Twenty years ago, it was unthinkable to go on holiday in Colombia. Home to the most notorious and ruthless drug lord in the world, weekly kidnappings and bombings in cities and the countryside alike, no where was safe. Colombia lived in the shadow of its internal conflict. It was dangerous enough to live in Colombia, let alone travel. It wasn’t even an option for Latinos to visit Colombia, it wasn’t even an option for Colombians to travel within their own country. The average Colombian doesn’t know their own country. Most Colombians haven’t been to the Amazon, or the Guajira, much less Chocó.
Although this is less true now, the situation hasn’t changed dramatically. Of course, our history has affected our attitude towards our own country. The idea of the American Dream is really prevalent in the collective Colombian conscience, and moving to the U.S or Europe still appeals more than sticking around Colombia, where everything national is deemed dysfunctional, corrupt and inferior.
The country is changing and our perception of our country is changing. With the decline in violence over the last decade, Colombia has opened up to tourism and is now one of the most popular destinations for foreign backpackers. Colombia is ill-prepared for tourism, to say the least. We didn’t expect backpackers to flood-in, keen to explore previously forbidden territory. This has unveiled the magic of a country that is still in the process of discovering itself.
Colombia is 60% rainforest, most of which is impassable – there are towns and villages that you can only reach by boat and uncontacted tribes in the Amazon. There are ruins 500 years older than Machu Picchu and ancient pictographs painted rocks in the middle of Orinoquia. Whales come to give birth in the warm waters of the Pacific coast. Altiplanos, cloud forests and páramos spread across the extensive Andean mountains, which traverse the country in three parts. We have Caribbean beaches that you can only reach hiking through dense, humid jungle or crossing endless stretches of desert.
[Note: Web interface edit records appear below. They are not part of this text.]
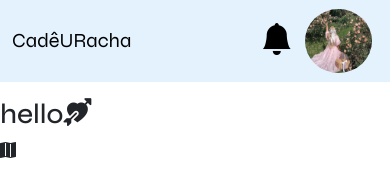
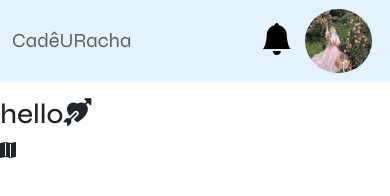
Before and after one commit to loreslei/CadeURacha_Front, a website: page cadastro.html in a window 390 px wide. In both pictures the pointer is over the link "CadêURacha". Drawn offline with nearby package versions, Linux system fonts and the light colour scheme.

```diff
--- a/styles/universal.css
+++ b/styles/universal.css
@@ -6,6 +6,15 @@
     padding: 0;
     font-family: "Syne", sans-serif !important;
 }
+
+.navbar-brand{
+    transition: all .75s ease-in;
+}
+
+.navbar-brand:hover{
+    opacity: 60%;
+}
+
 
 .alerts{
     border: none !important;
```
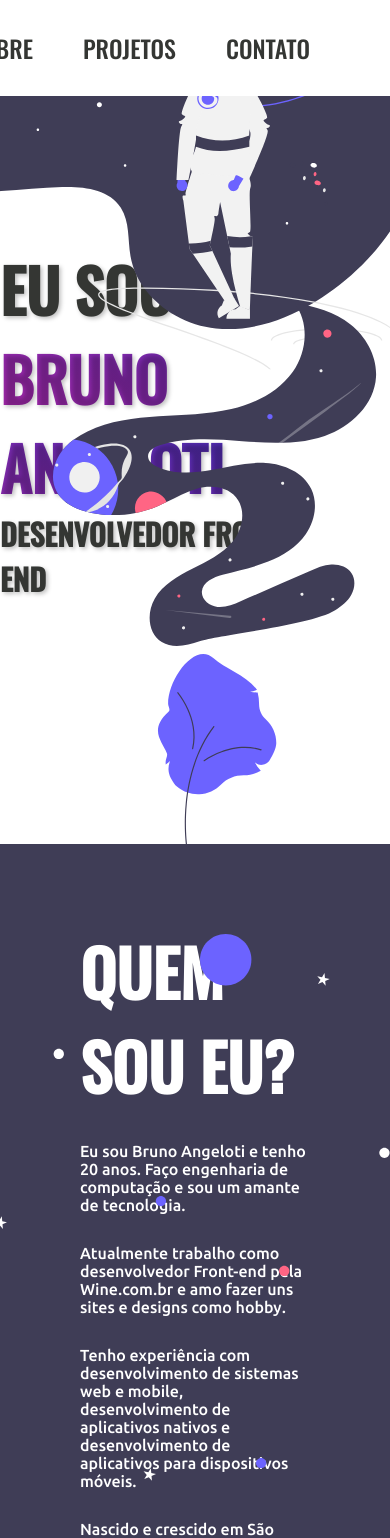
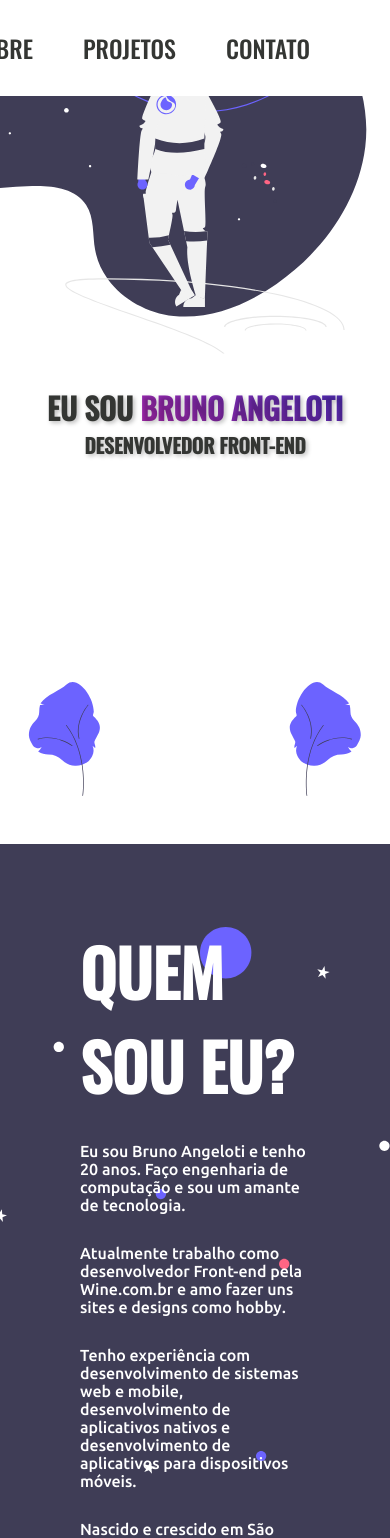
Before and after one commit to BrunoAngeloti/Portfolio2.0, a Next.js app: page /Home/Home in a window 390 px wide. Shown: the top 1538 px of the page. Built offline with nearby package versions, Linux system fonts and the light colour scheme.

Commit message:
feat: main e about responsivas

```diff
--- a/containers/About/About.styles.tsx
+++ b/containers/About/About.styles.tsx
@@ -19,7 +19,7 @@ export const Stars = styled.div`
   background-image: url('/stars1.svg');
   background-repeat: repeat;
   background-size: contain;
-
+  z-index: 1;
   @media (max-width: 1280px) {
     width: 600px;
   }
@@ -30,6 +30,7 @@ export const Section = styled.section`
   flex-direction: row;
   max-width: 1280px;
   gap: 40px;
+  z-index: 2;
   @media (max-width: 992px) {
     flex-direction: column;
   }
@@ -51,6 +52,7 @@ export const Title = styled.h1<{ fontSize: number }>`
   color: ${props => props.theme.colors.white};
   font-size: ${props => props.fontSize}px;
   margin: 0;
+  z-index: 2;
   @media (max-width: 1280px) {
     font-size: ${props => props.fontSize - 16}px;
   }
@@ -61,6 +63,7 @@ export const Paragraph = styled.p`
   color: ${props => props.theme.colors.white};
   font-size: 20px;
   margin-top: 30px;
+  z-index: 2;
 
   @media (max-width: 1280px) {
     font-size: 16px;
@@ -74,6 +77,9 @@ export const SpaceImage = styled.div`
   align-items: flex-start;
   justify-content: center;
   position: relative;
+  @media (max-width: 992px) {
+    display: none;
+  }
 `
 
 export const ImageWrapper = styled.div`
@@ -96,6 +102,7 @@ export const Icons = styled.div`
   margin-top: 40px;
   gap: 40px;
   flex-wrap: wrap;
+  z-index: 2;
   a{
     display: flex;
     align-items: center;
@@ -123,6 +130,7 @@ export const Icon = styled.div`
   justify-content: center;
   flex-direction: column;
   box-sizing: content-box;
+  z-index: 2;
 
   span{
     color: ${props => props.theme.colors.main};
@@ -141,4 +149,5 @@ export const Skills = styled.div`
   display: flex;
   flex-direction: column;
   margin-top: 40px;
+  z-index: 2;
 `
--- a/containers/Main/Main.styles.tsx
+++ b/containers/Main/Main.styles.tsx
@@ -7,6 +7,7 @@ export const Container = styled.header`
   flex-direction: row;
   height: 100vh;
   width: 100%;
+
 `
 
 export const ImageWrapper = styled.div`
@@ -25,6 +26,31 @@ export const ImageWrapper = styled.div`
     width: 480px;
     height: 880px;
   }
+
+  @media (max-width: 992px) {
+    display: none;
+  }
+`
+
+export const ImageWrapperMobile = styled.div`
+  position: absolute;
+  display: none;
+  left: -25px;
+  top: 0px;
+  width: 500px;
+  height: 400px;
+
+  @media (max-width: 992px) {
+    display: flex;
+  }
+  @media (max-width: 480px) {
+    width: 400px;
+    top: -24px;
+  }
+  @media (max-width: 380px) {
+    width: 300px;
+    top: -68px;
+  }
 `
 
 export const ImageWrapperPlant = styled.div`
@@ -41,6 +67,14 @@ export const ImageWrapperPlant = styled.div`
     height: 50px;
     bottom: 140px;
   }
+  @media (max-width: 730px) {
+    width: 100%;
+    display: flex;
+    justify-content: center;
+    align-items: center;
+    bottom: 80px;
+    left: 0;
+  }
 `
 
 export const Content = styled.section`
@@ -50,6 +84,10 @@ export const Content = styled.section`
   justify-content: center;
   width: 100%;
   padding-right: 80px;
+  @media (max-width: 730px) {
+    align-items: center;
+    padding-right: 0px;
+  }
 `
 
 const TextCommon = styled.h1`
@@ -62,6 +100,9 @@ const TextCommon = styled.h1`
 
 export const Title = styled(TextCommon)`
   font-size: 80px;
+  width: 100%;
+  text-align: right;
+  word-break: break-word;
   span{
     background: -webkit-linear-gradient(60deg, #AB28AD, #492CB1);
     -webkit-background-clip: text;
@@ -72,6 +113,16 @@ export const Title = styled(TextCommon)`
   @media (max-width: 1280px) {
     font-size: 60px;
   }
+
+  @media (max-width: 730px) {
+    font-size: 40px;
+    text-align: center;
+  }
+
+  @media (max-width: 480px) {
+    font-size: 30px;
+    text-align: center;
+  }
 `
 
 export const Subtitle = styled(TextCommon)`
@@ -79,4 +130,11 @@ export const Subtitle = styled(TextCommon)`
   @media (max-width: 1280px) {
     font-size: 30px;
   }
+  @media (max-width: 730px) {
+    font-size: 30px;
+    text-align: center;
+  }
+  @media (max-width: 480px) {
+    font-size: 20px;
+  }
 `
--- a/containers/Main/Main.tsx
+++ b/containers/Main/Main.tsx
@@ -2,6 +2,7 @@ import Image from "next/image"
 import {
   Container,
   ImageWrapper,
+  ImageWrapperMobile,
   Content,
   Title,
   Subtitle,
@@ -14,6 +15,9 @@ export default function Main(){
       <ImageWrapper>
         <Image quality={100} width={700} height={1150} alt="astronauta no espaço" src="/imageHome.svg"/>
       </ImageWrapper>
+      <ImageWrapperMobile>
+        <Image quality={100} width={700} height={616} alt="astronauta no espaço" src="/imageHome2.svg"/>
+      </ImageWrapperMobile>
 
       <Content>
         <Title>
--- a/styles/globals.ts
+++ b/styles/globals.ts
@@ -7,6 +7,21 @@ export const GlobalStyle = createGlobalStyle`
     margin: 0;
     font-family: -apple-system, BlinkMacSystemFont, Segoe UI, Roboto, Oxygen,
       Ubuntu, Cantarell, Fira Sans, Droid Sans, Helvetica Neue, sans-serif;
+
+    &::-webkit-scrollbar {
+      width: 10px;
+    }
+
+    /* Track */
+    &::-webkit-scrollbar-track {
+      border-radius: 5px;
+    }
+
+    /* Handle */
+    &::-webkit-scrollbar-thumb {
+      background: #6C63FF;
+      border-radius: 5px;
+    }
   }
 
   a {
```
Also changed, not shown: public/imageHome2.svg (added).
The biggest mistake foreigners make is believing that the the tropical climes of the Caribbean coast is the best that Colombia has to offer. In reality, Colombia’s true charm lies in its incredibly varied topography and ecosystems. It is the second most biodiverse country in the world, holding 10% of the world’s flora and fauna, and has the highest number of endemic species. Its ecological diversity is unrivalled, making Colombia a heaven for hikers, wildlife-lovers and adventurers.
With this new era of peace, the number of foreign tourists is soaring. But, more than anything, we hope that Colombians will take the opportunity to uncover the magic of their own country and redefine what it means to them – not drugs, violence and war, but beauty, nature and hope for the future.